Business Overview

For over twenty years, this company has been providing quality products and professional installations within a specific segment of the home services industry. Since 1999, the company has continued to grow and has developed an expert sales model, along with a production team that has carried the firm to steadily increased growth. Having once worked in the production side of the business, the Sellers are now maintaining the books and providing operations oversight. They also own the current facilities that they operate from and designed an award-winning showroom. They pay themselves a market rent. Ideally the Seller would like to sell the facilities with the business-this should provide an attractive deal for an SBA lender.

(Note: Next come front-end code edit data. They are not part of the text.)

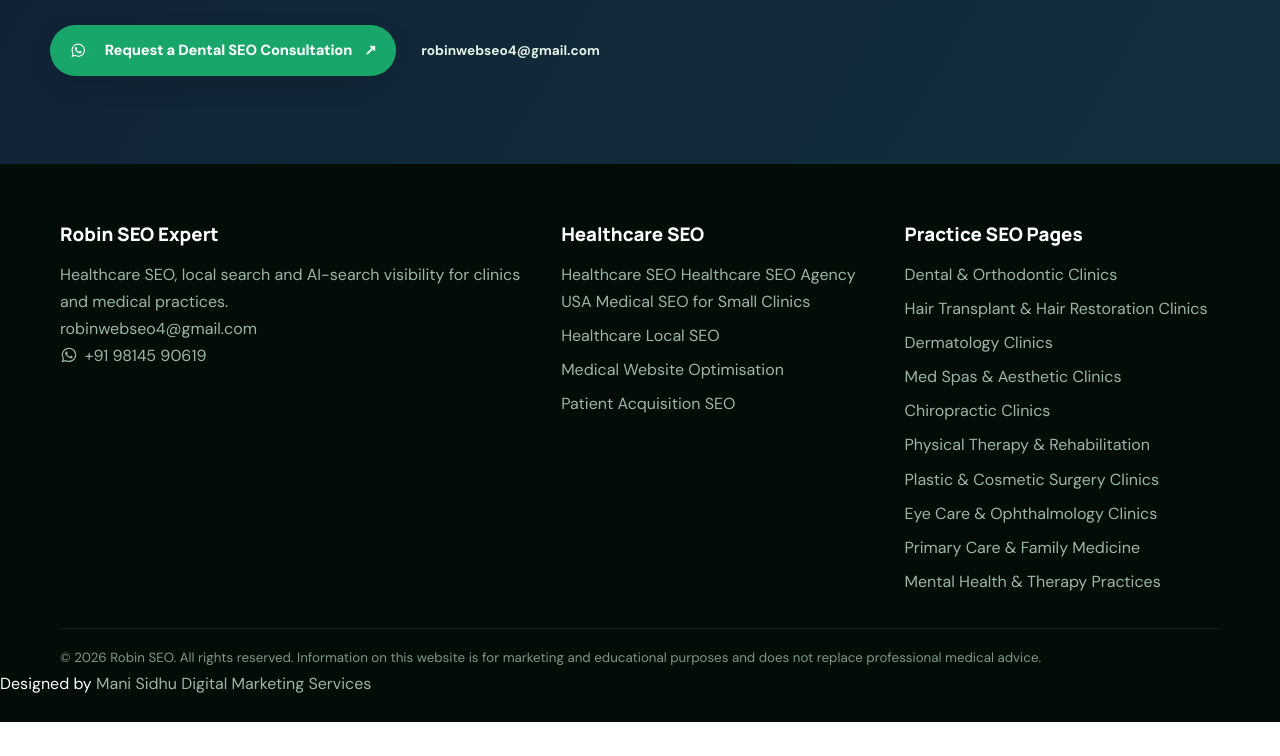
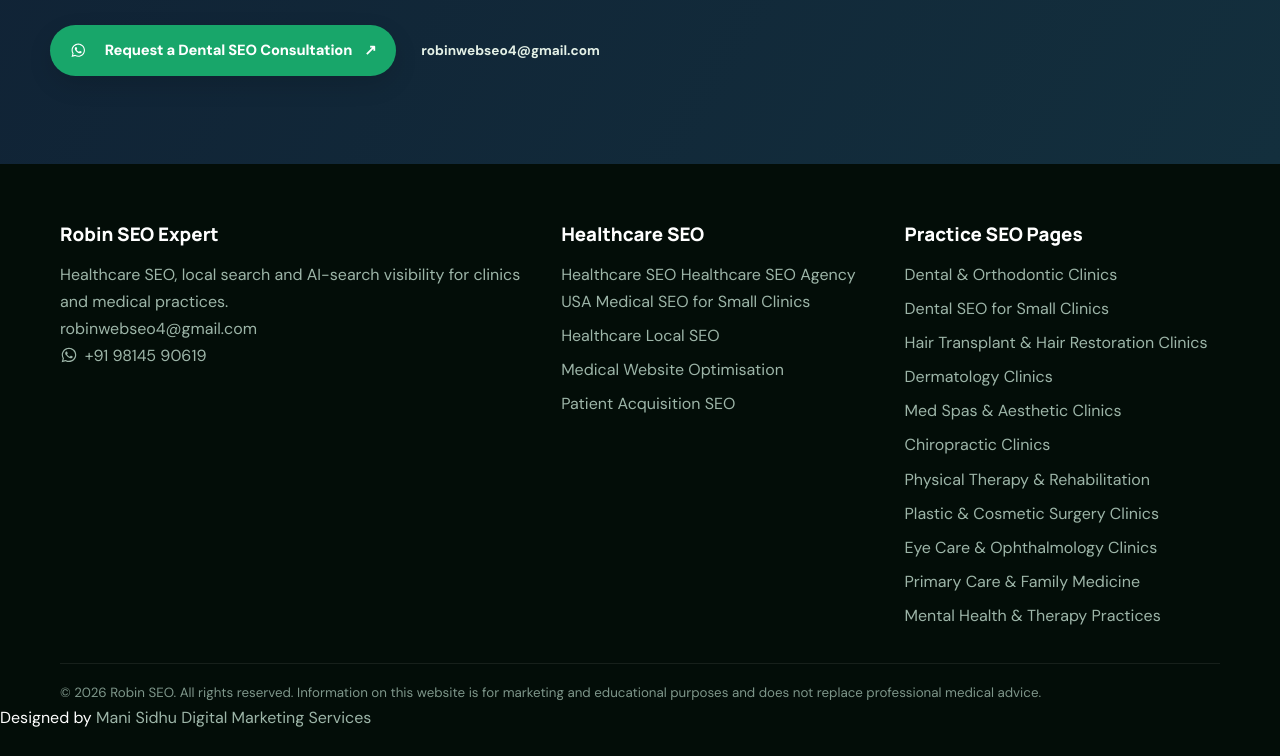
Before and after one commit to manisidhuwebseo/robinseo, a plain HTML site: page dental-seo-services.html in a window 1280 px wide. Shown: the part 7258-8014 px from the top of the page. Before the commit the page ends 7980 px from the top, so only its background shows below. Drawn offline with Linux system fonts and the light colour scheme.

Commit message:
Place dental small-clinic page once in navigation and footer

```diff
--- a/dental-seo-services.html
+++ b/dental-seo-services.html
@@ -611,6 +611,7 @@ body .robin-global-header .robin-header-cta{background:#3ddc97!important;color:#
 <footer class="footer"><div class="container"><div class="footer-grid"><div><h3>Robin SEO Expert</h3><p>Healthcare SEO, local search and AI-search visibility for clinics and medical practices.</p><p><a href="mailto:robinwebseo4@gmail.com">robinwebseo4@gmail.com</a><br><a href="https://wa.me/919814590619">+91 98145 90619</a></p></div><div><h3>Healthcare SEO</h3><ul><li><a href="/healthcare-seo.html">Healthcare SEO</a>
       <a href="/healthcare-seo-agency-usa.html" data-text="Healthcare SEO Agency USA">Healthcare SEO Agency USA</a>
       <a href="/medical-seo-for-small-clinics.html" data-text="Medical SEO for Small Clinics">Medical SEO for Small Clinics</a></li><li><a href="/healthcare-local-seo.html">Healthcare Local SEO</a></li><li><a href="/medical-website-optimisation.html">Medical Website Optimisation</a></li><li><a href="/patient-acquisition-seo.html">Patient Acquisition SEO</a></li></ul></div><div><h3>Practice SEO Pages</h3><ul><li><a href="/dental-seo-services.html">Dental & Orthodontic Clinics</a></li>
+<li><a href="/dental-seo-for-small-clinics.html">Dental SEO for Small Clinics</a></li>
 <li><a href="/hair-transplant-seo-services.html">Hair Transplant & Hair Restoration Clinics</a></li>
 <li><a href="/dermatology-seo-services.html">Dermatology Clinics</a></li>
 <li><a href="/med-spa-seo-services.html">Med Spas & Aesthetic Clinics</a></li>
```
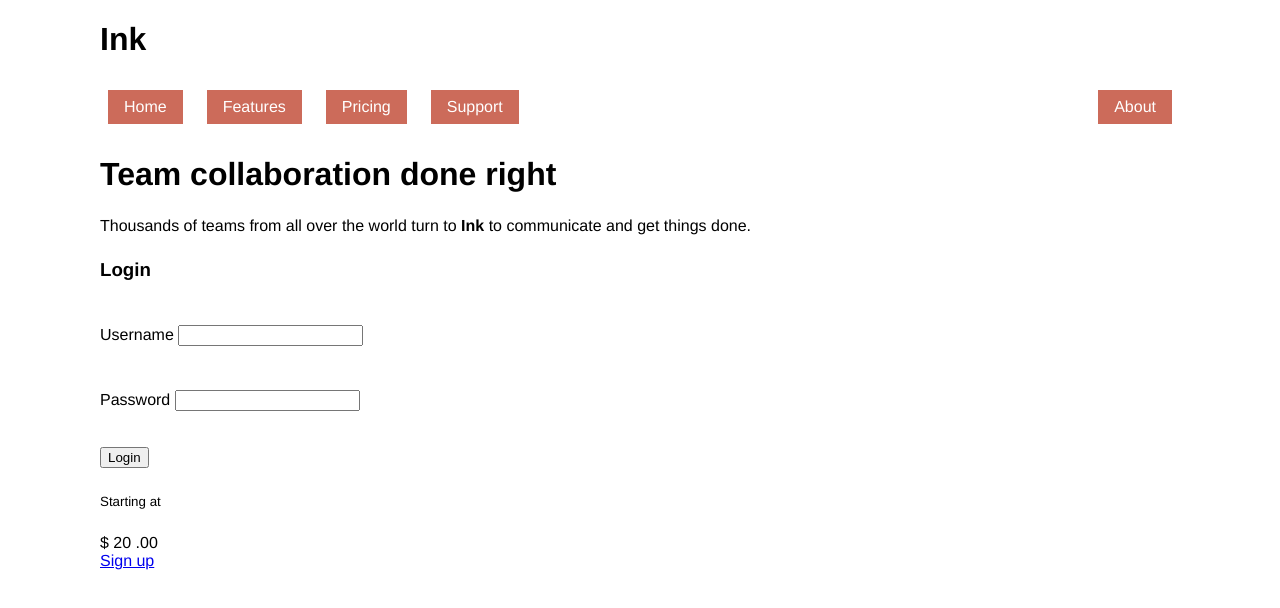
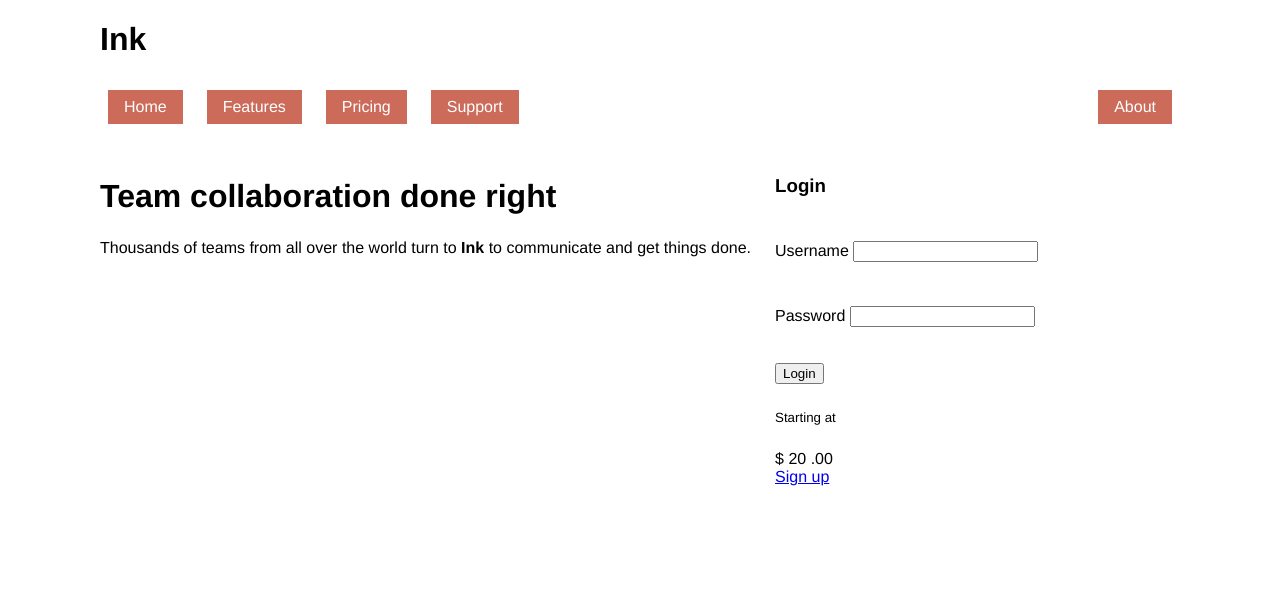
Before and after one commit to vsprakash2003/css-playground, a React app: page / in a window 1280 px wide. Built offline with nearby package versions, Linux system fonts and the light colour scheme.

Commit message:
Use flexgrow to allocate space between main column and sidebar. Also stack sidebar into a flex of 2 items and specify flexgrow of 1 so that they don't overflow the container

```diff
--- a/public/style.css
+++ b/public/style.css
@@ -44,7 +44,7 @@ body * + * {
   text-decoration: none; /* remove underline from link text */
 }
 
-/* apply margin between the items */
+/* apply margin between the items for spacing */
 .site-nav > li + li {
   margin-left: 1.5em;
 }
@@ -53,3 +53,42 @@ body * + * {
 .site-nav > .nav-right {
   margin-left: auto;
 }
+
+/* add white background color and padding to the three tiles */
+.tile {
+  padding: 1.5em;
+  background-color: #fff;
+}
+
+/* apply flexbox layout to the main container */
+.flex {
+  display: flex;
+}
+
+/* remove the top margin and apply space between the flex items */
+.flex > * + * {
+  margin-top: 0;
+  margin-left: 1.5em;
+}
+
+/* apply width of 2/3rd to main column */
+.column-main {
+  flex: 2;
+}
+
+/* apply width of 1/3rd to side column */
+.column-main {
+  flex: 1;
+}
+
+/* make the side bar a flex container with flex-direction: column */
+.column-sidebar {
+  flex: 1;
+  display: flex;
+  flex-direction: column;
+}
+
+/* apply flexgrow to items within side bar */
+.column-sidebar > .title {
+  flex: 1;
+}
```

The business is also one of the area’s largest dealers of a well-known and desired product line. If you are looking for a profitable service business opportunity that is easy to learn, has a good team, and a proven income producing property as well…then look no further and inquire today on this rare opportunity. All inquiries will be expected to execute an NDA before receiving details.


  • Asking Price: $1,275,000
  • Cash Flow: $440,192
  • Gross Revenue: $1,954,747
  • FF&E: $100,000
  • Inventory: $250,000
  • Inventory Included: N/A
  • Established: 2000

Detailed Information

  • Property Owned or Leased:Own
  • Property Included:N/A
  • Building Square Footage:4,500
  • Lot Size:N/A
  • Total Number of Employees:4
  • Furniture, Fixtures and Equipment:N/A
About The Facility:

Facilities are close to major transportation corridors and is easy to access. The seller owns the facilities and leases to the business for approximately $60k in gross rents for a 4500sq ft building with office, warehouse and showroom space. The property also includes secure storage for the company vehicles. The seller is expecting to sell the property in addition to the business.

Is Support & Training Included:

Seller will train and transition Buyer to help support success

Purpose For Selling:


Pros and Cons:

There is competition but mainly as small franchises or low service big box stores. The advantage that this business has is the years of reliable and competent service they’ve provided to their community. They also have some product manufacturer exclusives and are one of the area’s largest dealers of a very well-known and popular brand.

Opportunities and Growth:

The seller kept the business to a single location. There is great potential to open other locations using the same business model by expanding capacity & increasing a market presence in neighboring cities throughout the South Sound.

Additional Info

The business was established in 2000, making the business 22 years old.
The deal shall not include inventory valued at $250,000*, which ins't included in the asking price.

The company has 4 employees and resides in a building with approx. square footage of 4,500 sq ft.

Why is the Current Owner Selling The Business?

There are all kinds of reasons why people resolve to sell companies. However, the genuine factor and the one they tell you might be 2 absolutely different things. As an example, they may say "I have a lot of other responsibilities" or "I am retiring". For lots of sellers, these reasons are valid. But also, for some, these may just be justifications to attempt to conceal the reality of changing demographics, increased competition, recent decrease in incomes, or an array of other reasons. This is why it is extremely vital that you not depend entirely on a vendor's word, yet rather, make use of the vendor's response in conjunction with your general due diligence. This will repaint a more realistic image of the business's current circumstance.

Existing Debts and Future Obligations

If the current entity is in debt, which many companies are, then you will need to consider this when valuating/preparing your offer. Numerous operating businesses take out loans so as to cover things like inventory, payroll, accounts payable, so on and so forth. Bear in mind that occasionally this can mean that revenue margins are too small. Many companies come under a revolving door of taking on debt as a way to pay back other loans. In addition to debts, there may also be future commitments to think about. There may be an outstanding lease on equipment or the building where the business resides. The business may have existing agreements with suppliers that need to be fulfilled or may cause charges if terminated early.

Understanding the Customer Base, Competition and Area Demographics

Exactly how do operating businesses in the location attract brand-new consumers? Many times, companies have repeat clients, which create the core of their daily revenues. Specific factors such as new competition growing up around the location, roadway building, and employee turnover can impact repeat clients as well as adversely affect future profits. One essential point to take into consideration is the placement of the business. Is it in a very trafficked shopping mall, or is it concealed from the highway? Undoubtedly, the more people that see the business on a regular basis, the higher the possibility to develop a returning consumer base. A last idea is the basic location demographics. Is the business located in a densely populated city, or is it situated on the outside border of town? Exactly how might the regional median house income influence future earnings potential?